Several years ago, I was struggling to overcome some chronic health issues, the result of several car accidents. I had already traveled the standard Western medical route (without success), and had been slowly working my way through a variety of complementary healing modalities. Some helped, some didn’t.
I decided to call in a Feng Shui expert and see if there was anything I was overlooking in the energy of my home office since I spent most of my daily life there. As an animal communicator, Reiki and shamanic energy healer I knew that sometimes seemingly little elements make a big difference.
When the expert arrived we went over my goals for what I hoped to create in my life, and of course an improvement in my health was at the top of the list.
As we walked through my home together I learned which areas were related to aspects of my life.
It turned out that my relationship corner was smack dab where my desk and computer were, and if that wasn’t bad enough, she said my desk was facing the wrong direction. She felt that instead of my desk facing the windows so that I could look outside and connect with the natural world (which as a shaman I considered an important part of my work), she said it should be turned facing my workspace. We had a bit of a tussle over that one, which resulted in my agreeing to get a mirror to put on the desk for an energetic Feng Shui fix.
And then she pointed out that all the plants that were growing in that area were spiky cactus types. From my perspective as a plant lover I wondered what else would you put in the sunniest, hottest part of the house? But perhaps she did have a point in a symbolic kind of way. I made a mental note to try to find some less defensive plants to add.
But when the expert focused on the health area of my home office was when it got really interesting. With an expression of shocked disbelief she asked, “Do you realize that you have a print of a woman falling down the stairs in your health area?”

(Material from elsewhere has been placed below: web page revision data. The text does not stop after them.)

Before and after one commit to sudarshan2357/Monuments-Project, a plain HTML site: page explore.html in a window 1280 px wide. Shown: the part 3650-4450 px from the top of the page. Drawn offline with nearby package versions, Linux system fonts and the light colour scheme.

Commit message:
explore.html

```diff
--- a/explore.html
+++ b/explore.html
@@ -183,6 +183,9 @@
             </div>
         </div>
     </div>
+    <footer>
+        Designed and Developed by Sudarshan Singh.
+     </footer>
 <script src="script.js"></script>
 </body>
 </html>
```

I took a step back and really looked at the wall that I passed every day but never really saw, and felt a wave of energy roll through me—this was important.
I found myself looking at a signed, limited edition Edward Gorey print, and yes, in and amongst the many dramas enacted within it there was a woman falling down the stairs. For many years I had felt drawn to Gorey’s quirky, somewhat macabre sense of humor. If you’ve seen the opening credits for PBS’ Mystery with the scenes of Victorian men and fainting women in cemeteries you get the idea.
From a practical perspective the symbolism of a woman having an accident was very clear. From a shamanic perspective I found myself searching into the energy of how I felt about his art. What I discovered was that over time I had done so much personal healing work that its grey darkness no longer appealed to me emotionally. Apparently I was no longer Goth Girl.
I immediately took “Falling Woman” off the wall along with all the rest of his art that was hanging there. It was time to let them go. But what should I put in their place? The wall could not stay bare.
When I asked the expert what she recommended, she responded, “What’s important to you?”
Immediately an image jumped to mind. Diving into the depths of my closet I emerged holding a rolled up poster that I’d had for many years, but never framed. My ownership of it even pre-dated my life as a Reiki or shamanic practitioner.
The print was by the artist Susan Seddon Boulet, and as I carefully unrolled it the beautiful image of a woman merged with shamanic elements of animal and nature allies slowly emerged. The title of the artwork was printed at the bottom in all caps—SHAMAN.
“How about this?” I asked. And the expert countered, “What does it mean to you?”
Tears sprang to my eyes as I replied with deep emotion, “Everything.”
“Then THAT’S what you put on the wall,” she said.
In that pivotal moment I embraced the woman I had grown into. And in so doing, I realized that I needed to walk through my entire space with my shamanic perceptions wide open—to let go of pieces from my past that no longer reflected the person I had become. I needed to carefully check my connection to each item. Did it feed my spirit or was it holding me back?
The energy of what I surrounded myself with mattered.